_DIRECTIONS:_
When the word "index" appears in a line of the data below, list that line.
*** MATERIAL SHOWN ***
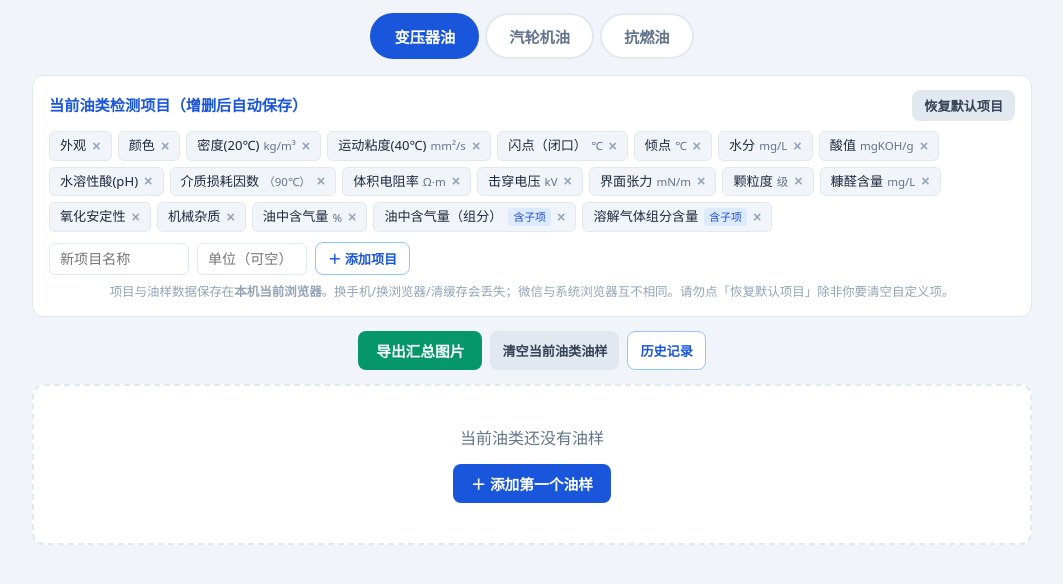
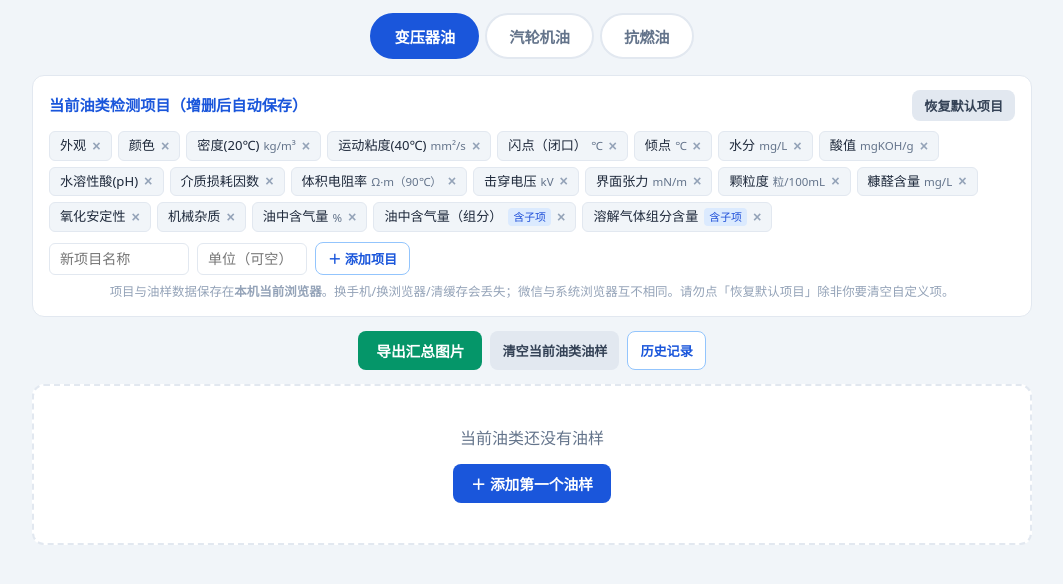
Before and after one commit to wanruoqk-create/oil-test, a plain HTML site: page index.html in a window 1280 px wide. Shown: the part 80-664 px from the top of the page, without its empty margins (108-1171 px from the left). Drawn offline with nearby package versions, Linux system fonts and the light colour scheme.

Commit message:
Add files via upload

```diff
--- a/index.html
+++ b/index.html
@@ -358,11 +358,11 @@
         { key: 'moisture', name: '水分', unit: 'mg/L', type: 'simple' },
         { key: 'acid_value', name: '酸值', unit: 'mgKOH/g', type: 'simple' },
         { key: 'water_soluble_acid', name: '水溶性酸(pH)', unit: '', type: 'simple' },
-        { key: 'dielectric', name: '介质损耗因数', unit: '（90℃）', type: 'simple' },
-        { key: 'resistivity', name: '体积电阻率', unit: 'Ω·m', type: 'simple' },
+        { key: 'dielectric', name: '介质损耗因数', unit: '', type: 'simple' },
+        { key: 'resistivity', name: '体积电阻率', unit: 'Ω·m（90℃）', type: 'simple' },
         { key: 'breakdown', name: '击穿电压', unit: 'kV', type: 'simple' },
         { key: 'interfacial_tension', name: '界面张力', unit: 'mN/m', type: 'simple' },
-        { key: 'particle', name: '颗粒度', unit: '级', type: 'simple' },
+        { key: 'particle', name: '颗粒度', unit: '粒/100mL', type: 'simple' },
         { key: 'furfural', name: '糠醛含量', unit: 'mg/L', type: 'simple' },
         { key: 'oxidation', name: '氧化安定性', unit: '', type: 'simple' },
         { key: 'impurity', name: '机械杂质', unit: '', type: 'simple' },
@@ -386,7 +386,7 @@
           unit: '',
           type: 'group',
           children: [
-            { key: 'oil_gas_ratio', name: '油气比', unit: '' },
+            { key: 'oil_gas_ratio', name: '油气比', unit: 'mL/mL' },
             { key: 'h2', name: '氢气 H₂', unit: 'μL/L' },
             { key: 'ch4', name: '甲烷 CH₄', unit: 'μL/L' },
             { key: 'c2h4', name: '乙烯 C₂H₄', unit: 'μL/L' },
```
***
_EXERCISE RESULT:_
Before and after one commit to wanruoqk-create/oil-test, a plain HTML site: page index.html in a window 1280 px wide. Shown: the part 80-664 px from the top of the page, without its empty margins (108-1171 px from the left). Drawn offline with nearby package versions, Linux system fonts and the light colour scheme.
--- a/index.html
+++ b/index.html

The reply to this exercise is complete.